Regarding the overall mood, it certainly wasn't all doom and gloom. I think we all realized that the economy probably would improve soon enough, and that good jobs were out there despite the additional effort and time required to find and land them. Plus, there were plenty of bright spots:

  • Shawn Henry opened the conference with a presentation on accessibility. Shawn clearly demonstrated that those who know how to make information more accessible to those with special needs—and a good percentage of the population will have special needs at some point in our lives—will have plenty of good work for years to come.
  • David Pogue, who writes the popular “State of the Art” column for the New York Times and has almost 330,000 (yes, 330 THOUSAND!) followers on Twitter, delivered a hilarious but highly relevant keynote address, and even regaled us on the piano with his ode to the iPhone. (You can see and hear YouTube version of this ode.)
  • Executive Director Susan Burton talked about STC's efforts to get the U.S. government to more accurately reflect the work and salaries of technical communicators.

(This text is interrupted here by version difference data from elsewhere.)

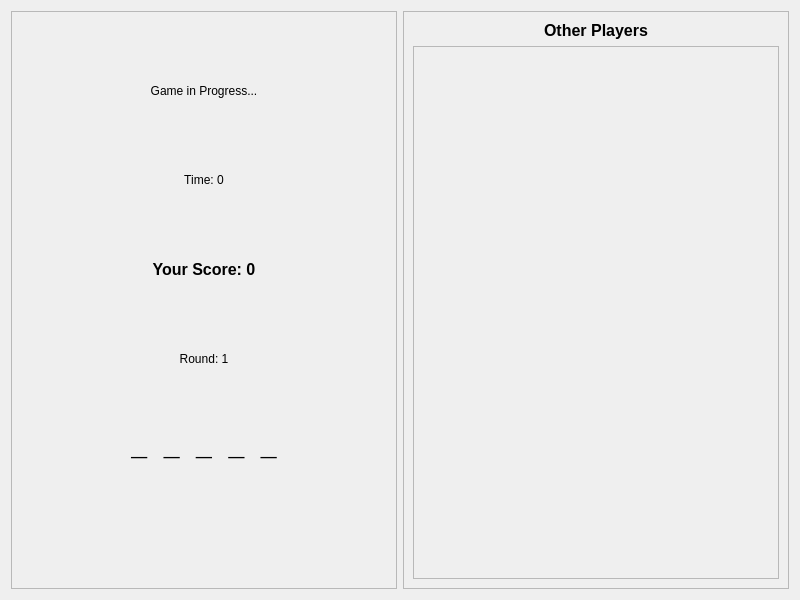
The window that python_client/views/ui/qt_multiplayer_game_view.ui (YuriHa-op/Hangman) describes before a commit, drawn with Qt 5.
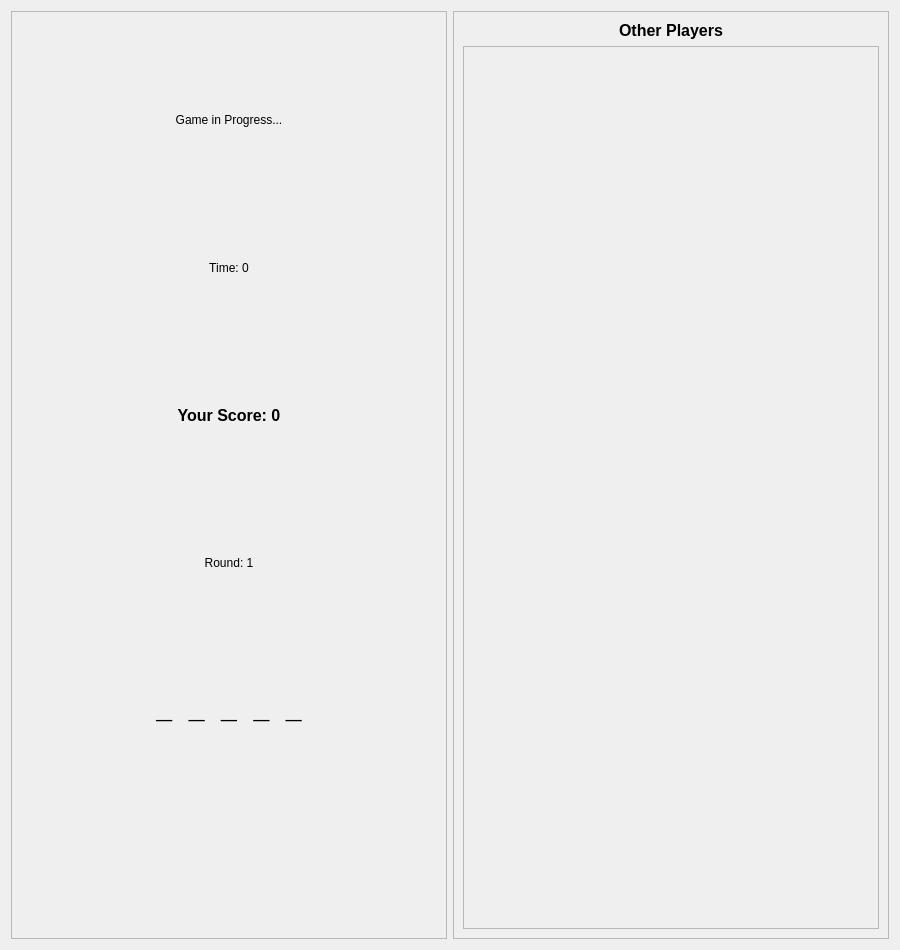
The same window after the commit.

Diff of the .ui file:
```diff
--- a/python_client/views/ui/qt_multiplayer_game_view.ui
+++ b/python_client/views/ui/qt_multiplayer_game_view.ui
@@ -6,8 +6,8 @@
    <rect>
     <x>0</x>
     <y>0</y>
-    <width>800</width>
-    <height>600</height>
+    <width>900</width>
+    <height>950</height>
    </rect>
   </property>
   <property name="windowTitle">
```
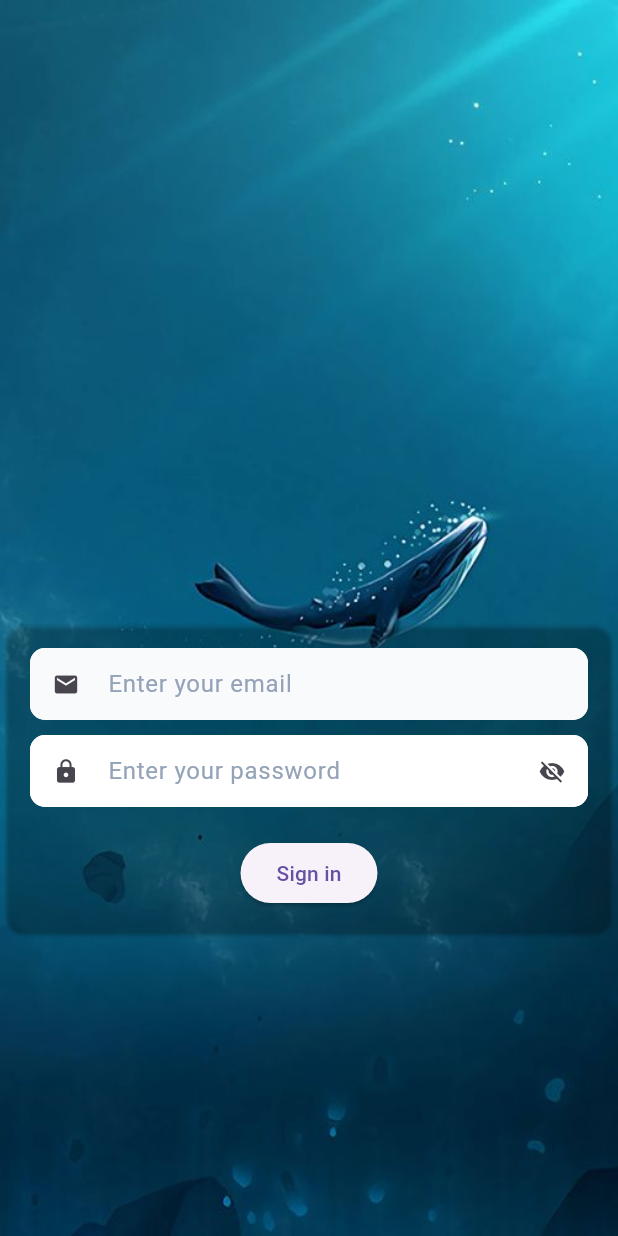
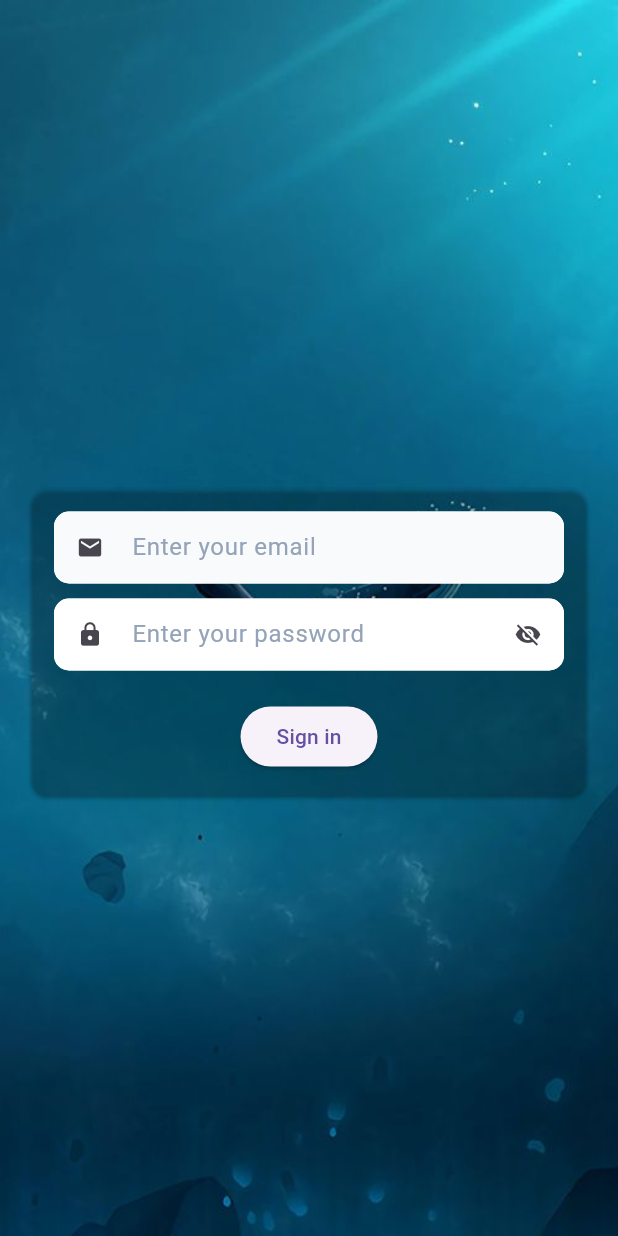
Before and after one commit to nqminh2417/InfinityWorld, a Flutter app: the screen it shows after launch, on a phone screen of 412 x 824 dp. Run offline on Flutter 3.47's test engine with Material 3 defaults, Android fonts, the phone set to English and light mode, and no system bars; our stand-ins replace get.

Commit message:
fix: make login keyboard safe

```diff
--- a/lib/screens/auth/login_screen.dart
+++ b/lib/screens/auth/login_screen.dart
@@ -16,14 +16,7 @@ class _LoginScreenState extends State<LoginScreen> {
   final emailFocusNode = FocusNode();
   final passwordFocusNode = FocusNode();
 
-  double _keyboardHeight = 0.0;
   bool _obscureText = true;
-
-  @override
-  void initState() {
-    super.initState();
-    // code here
-  }
 
   @override
   void dispose() {
@@ -34,44 +27,37 @@ class _LoginScreenState extends State<LoginScreen> {
     super.dispose();
   }
 
-  void _calculateKeyboardHeight() {
-    final bottomInset = MediaQuery.of(context).viewInsets.bottom;
-    setState(() {
-      _keyboardHeight = bottomInset > 0 ? bottomInset : 0.0;
-    });
-  }
-
-  void _login() async {
-    // Điều hướng sang MainScreen
-    // Navigator.pushReplacementNamed(context, AppRoutes.main);
-    // GetX
+  void _login() {
     Get.offNamed(AppRoutes.main);
   }
 
   @override
   Widget build(BuildContext context) {
-    _calculateKeyboardHeight();
-    final screenHeight = MediaQuery.of(context).size.height;
-    final height = screenHeight - _keyboardHeight;
-
     return Scaffold(
       body: Stack(
+        fit: StackFit.expand,
         children: [
-          Image.asset(
-            'assets/images/login_background.jpg',
-            fit: BoxFit.cover,
+          Image.asset('assets/images/login_background.jpg', fit: BoxFit.cover),
+          SafeArea(
+            child: LayoutBuilder(
+              builder: (context, constraints) {
+                return SingleChildScrollView(
+                  keyboardDismissBehavior:
+                      ScrollViewKeyboardDismissBehavior.onDrag,
+                  padding: const EdgeInsets.all(16),
+                  child: ConstrainedBox(
+                    constraints: BoxConstraints(
+                      minHeight: constraints.maxHeight,
+                    ),
+                    child: Center(
+                      child: SizedBox(
                         width: double.infinity,
-            height: double.infinity,
-          ),
-          Positioned(
-            top: (_keyboardHeight > 0) ? height / 2 : screenHeight / 2,
-            left: 0,
-            right: 0,
                         child: Card(
                           color: Colors.transparent,
                           child: Padding(
                             padding: const EdgeInsets.all(16),
                             child: Column(
+                              mainAxisSize: MainAxisSize.min,
                               mainAxisAlignment: MainAxisAlignment.start,
                               children: [
                                 AnimatedBuilder(
@@ -80,44 +66,55 @@ class _LoginScreenState extends State<LoginScreen> {
                                     return Container(
                                       decoration: BoxDecoration(
                                         color: Colors.white,
-                            borderRadius: BorderRadius.circular(10.0),
+                                        borderRadius: BorderRadius.circular(
+                                          10.0,
+                                        ),
                                         boxShadow:
                                             emailFocusNode.hasFocus
                                                 ? [
-                                      BoxShadow(
+                                                  const BoxShadow(
                                                     color: Colors.grey,
                                                     spreadRadius: 2.0,
                                                     blurRadius: 5.0,
-                                        offset: const Offset(0, 2), // Move shadow down and slightly to the right
+                                                    offset: Offset(0, 2),
                                                   ),
                                                 ]
                                                 : null,
-                            border: emailFocusNode.hasFocus ? Border.all(color: Colors.grey, width: 1.0) : null,
+                                        border:
+                                            emailFocusNode.hasFocus
+                                                ? Border.all(
+                                                  color: Colors.grey,
+                                                  width: 1.0,
+                                                )
+                                                : null,
                                       ),
                                       child: TextField(
-                            // This property controls whether the text input should be automatically corrected. Setting it to false disables automatic corrections.
                                         autocorrect: false,
-                            // This property controls autofill behavior. Setting it to null disables autofill.
                                         autofillHints: null,
                                         controller: _emailController,
                                         decoration: InputDecoration(
                                           border: OutlineInputBorder(
-                                borderRadius: BorderRadius.circular(10),
+                                            borderRadius: BorderRadius.circular(
+                                              10,
+                                            ),
                                             borderSide: BorderSide.none,
                                           ),
                                           filled: true,
                                           fillColor: const Color(0xfff8fafc),
                                           hintText: 'Enter your email',
-                              hintStyle: const TextStyle(color: Color(0xff94a3b8)),
+                                          hintStyle: const TextStyle(
+                                            color: Color(0xff94a3b8),
+                                          ),
                                           isDense: true,
                                           prefixIcon: const Icon(Icons.email),
                                         ),
-                            // This property controls whether the keyboard should display suggestions. Setting it to false disables suggestions.
                                         enableSuggestions: false,
                                         focusNode: emailFocusNode,
                                         inputFormatters: [
-                              FilteringTextInputFormatter.deny(' '), // deny spaces for password
-                              FilteringTextInputFormatter.allow(RegExp(r'[\x20-\x7E]')),
+                                          FilteringTextInputFormatter.deny(' '),
+                                          FilteringTextInputFormatter.allow(
+                                            RegExp(r'[\x20-\x7E]'),
+                                          ),
                                         ],
                                         keyboardType: TextInputType.text,
                                         textInputAction: TextInputAction.next,
@@ -132,36 +129,52 @@ class _LoginScreenState extends State<LoginScreen> {
                                     return Container(
                                       decoration: BoxDecoration(
                                         color: const Color(0xfff8fafc),
-                            borderRadius: BorderRadius.circular(10.0),
+                                        borderRadius: BorderRadius.circular(
+                                          10.0,
+                                        ),
                                         boxShadow:
                                             passwordFocusNode.hasFocus
                                                 ? [
-                                      BoxShadow(
+                                                  const BoxShadow(
                                                     color: Colors.grey,
                                                     spreadRadius: 2.0,
                                                     blurRadius: 5.0,
-                                        offset: const Offset(0, 2), // Move shadow down and slightly to the right
+                                                    offset: Offset(0, 2),
                                                   ),
                                                 ]
                                                 : null,
-                            border: passwordFocusNode.hasFocus ? Border.all(color: Colors.grey, width: 1.0) : null,
+                                        border:
+                                            passwordFocusNode.hasFocus
+                                                ? Border.all(
+                                                  color: Colors.grey,
+                                                  width: 1.0,
+                                                )
+                                                : null,
                                       ),
                                       child: TextField(
                                         autocorrect: false,
                                         controller: _passwordController,
                                         decoration: InputDecoration(
                                           border: OutlineInputBorder(
-                                borderRadius: BorderRadius.circular(10),
+                                            borderRadius: BorderRadius.circular(
+                                              10,
+                                            ),
                                             borderSide: BorderSide.none,
                                           ),
                                           filled: true,
                                           fillColor: Colors.white,
                                           hintText: 'Enter your password',
-                              hintStyle: const TextStyle(color: Color(0xff94a3b8)),
+                                          hintStyle: const TextStyle(
+                                            color: Color(0xff94a3b8),
+                                          ),
                                           isDense: true,
                                           prefixIcon: const Icon(Icons.lock),
                                           suffixIcon: IconButton(
-                                icon: Icon(_obscureText ? Icons.visibility_off : Icons.visibility),
+                                            icon: Icon(
+                                              _obscureText
+                                                  ? Icons.visibility_off
+                                                  : Icons.visibility,
+                                            ),
                                             onPressed: () {
                                               setState(() {
                                                 _obscureText = !_obscureText;
@@ -172,8 +185,10 @@ class _LoginScreenState extends State<LoginScreen> {
                                         enableSuggestions: false,
                                         focusNode: passwordFocusNode,
                                         inputFormatters: [
-                              FilteringTextInputFormatter.deny(' '), // deny spaces for password
-                              FilteringTextInputFormatter.allow(RegExp(r'[\x20-\x7E]')),
+                                          FilteringTextInputFormatter.deny(' '),
+                                          FilteringTextInputFormatter.allow(
+                                            RegExp(r'[\x20-\x7E]'),
+                                          ),
                                         ],
                                         keyboardType: TextInputType.text,
                                         obscureText: _obscureText,
@@ -183,20 +198,19 @@ class _LoginScreenState extends State<LoginScreen> {
                                   },
                                 ),
                                 const SizedBox(height: 20),
-                    ElevatedButton(onPressed: _login, child: const Text('Sign in')),
-                    // const SizedBox(height: 20),
-                    // Text(
-                    //   'Keyboard Height: $keyboardHeight',
-                    //   style: const TextStyle(color: Colors.amber),
-                    // ),
-                    // const SizedBox(height: 10),
-                    // Text(
-                    //   'Screen Height: $height',
-                    //   style: const TextStyle(color: Colors.amber),
-                    // ),
+                                ElevatedButton(
+                                  onPressed: _login,
+                                  child: const Text('Sign in'),
+                                ),
                               ],
                             ),
                           ),
+                        ),
+                      ),
+                    ),
+                  ),
+                );
+              },
             ),
           ),
         ],
```
Also changed, not shown: 5 other files. Lines whose indentation alone changed are shown as unchanged.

In a recent coup, the next edition of the Occupational Outlook and Handbook, published by the Bureau of Labor Statistics, will for the first time have an individual report on technical writers. This means we will no longer be lumped with non-technical (and generally lower-paid) writers such as journalists and poets. And, because many countries coordinate on occupational issues and labor statistics, this should be good news for many non-U.S. technical writers, too. For more information, see this link.
  • There was a lot of excitement about social media such as Facebook and Twitter. Imagine, for example, a Help system where each topic collects user comments and shares them automatically with all other users. So, if you document a feature incorrectly or incompletely, your user base will quickly know that. Scary? Sure. The future of product documentation? Probably. Our role in all this? That's for US to figure out!

Did attending the Summit re-energize me? Absolutely! I arrived in Atlanta downtrodden by several months of unsuccessful job hunting, and left feeling good about myself, my prospects, and my profession.

Did attending help me find a job more quickly? YOU decide! While I was in a session at the Summit, I had a call to bounce to my home phone. Kat told the interested employer that I was attending a professional conference. I imagine he was impressed that I was engaged in professional development activities despite being unemployed. When I interviewed later that week, I presented a very positive attitude and a high level of confidence. Exactly nine days after the Summit, I received the offer. Thank you, STC, and thank you, Kat!

Chris can be reached at cjbenz at cjbenz dot info. End of article.

More articles like this...
Comments powered by Disqus.